At the time, Belfast was one of the leading shipbuilding centres in the world and the Titanic was the jewel in the shipbuilding company, Harland and Wolff's, crown. Today, H&W's iconic yellow cranes can still be seen from all over Belfast, but not a lot of shipbuilding goes on anymore. However, the heavy industries and agriculture are still our biggest sectors. It also goes without saying that Belfast was impacted by The Troubles which ranged from 1960s until the Peace Agreement was signed in 1998. All of these forces led to Belfast being a very working class place. So the stripped-back, sans serif fonts that are iconic in many Belfast brands, stems from this history of lean times and working class pride. Since the Peace Agreement, Belfast has had a flood of new business openings and it is regularly listed as one of the best places in the UK to start a business, due to a lower cost of living. There's a vibrant startup scene, particularly in tech, healthcare, and financial services. It's a great time for creative businesses. Above is an image of the old buildings where the Titanic was designed, the H&W cranes and the Titanic museum.
Scorched Earth Designs. Location: Belmont, BT4
Scorched Earth is a shop that does laser engraving of many surfaces: wood, slate etc. You can walk in and order items directly, or from their website. They've had a few pop-up locations across Belfast but Belmont is their current home.
Baird's Print Shop. Location: Ulster Folk Museum, Cultra, BT18

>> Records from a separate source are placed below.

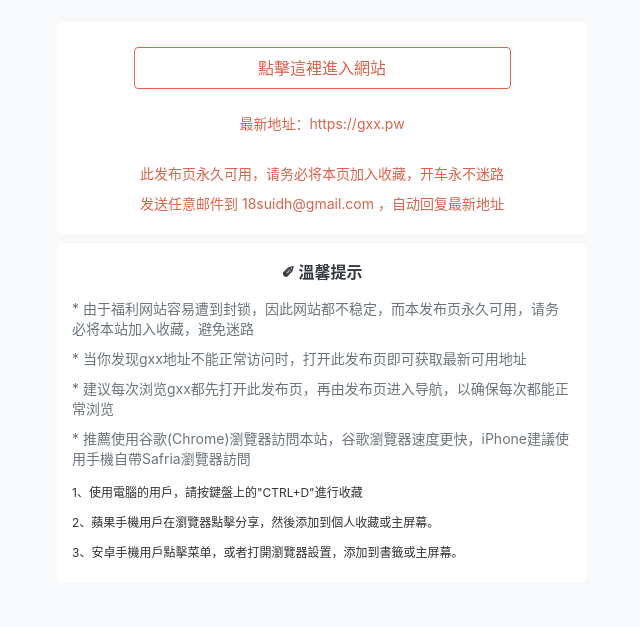
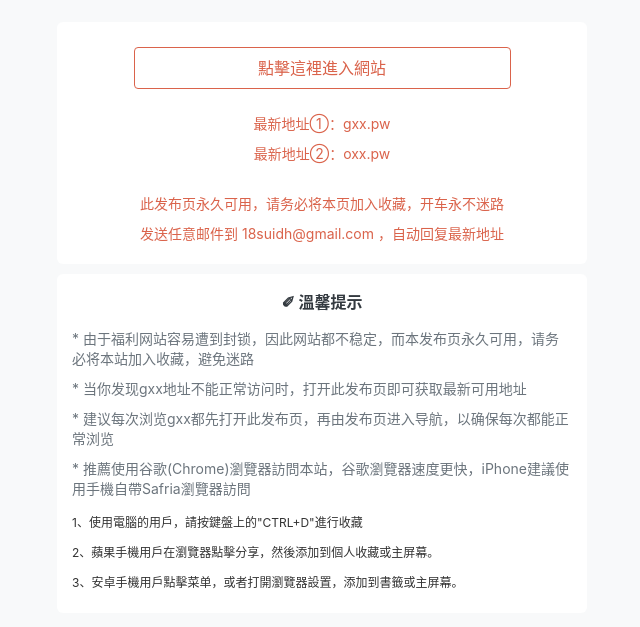
Before and after one commit to 18dh/18dh.github.io, a plain HTML site: page gxx/index.html in a window 1280 px wide. Shown: the part 77-704 px from the top of the page, without its empty margins (318-958 px from the left). Drawn offline with Linux system fonts and the light colour scheme.

Commit message:
Update index.html

```diff
--- a/gxx/index.html
+++ b/gxx/index.html
@@ -55,7 +55,7 @@ a,a:active,a:focus,a:hover,a:visited{color:inherit;text-decoration:none}
  <script language="javascript">
    function test(){
      var url=new Array();
-     <!-- url[0]="https://nxx.pw"; -->
+     url[0]="https://oxx.pw";
      url[1]="https://gxx.pw";
      var ints=parseInt(Math.random()*(url.length));
      window.open(url[ints]);//本窗口打开
@@ -67,7 +67,8 @@ a,a:active,a:focus,a:hover,a:visited{color:inherit;text-decoration:none}
 				</div>
 
 </div>
-<p class="c_blue c_link">最新地址：<a href="https://gxx.pw" target="_blank">https://gxx.pw</a></p>
+<p class="c_blue c_link">最新地址①：<a href="https://gxx.pw" target="_blank">gxx.pw</a></p>
+<p class="c_blue c_link">最新地址②：<a href="https://oxx.pw" target="_blank">oxx.pw</a></p>
 <br>
 <p class="c_blue c_link">此发布页永久可用，请务必将本页加入收藏，开车永不迷路</p>
 <p class="c_blue c_link">发送任意邮件到 <a href="mailto:18suidh@gmail.com" target="_blank">18suidh@gmail.com</a> ，自动回复最新地址</p>
```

Baird's is inside the Ulster Folk Musuem, as part of a recreated village from decades past. It's a working print shop that recreates the process by which images were printed in the early 1900's, using the following presses:
a large and ornate Clymer and Dixon - Columbian Eagle platen press, dated 1844
a Minerva Cropper treadle, platen press, dated 1900
Albion platen press by Hopkinson and Cope, c 1868
Museum goers can sometimes get free prints directly in the shop, or you can purchase prints in the gift shop. The prints are often seasonal, depicting events like the Harvest or Christmas. Here's an example of a print from Baird's.
Belfast Print Workshop. Location: Cathedral Quarter, BT1
Belfast Print Workshop is a creative space in the Cathedral Quarter where the public can purchase prints and get involved in printmaking through a range of classes. Their upcoming classes include lithographic printing, aquatint, screen printing, viscosity and cyanotype.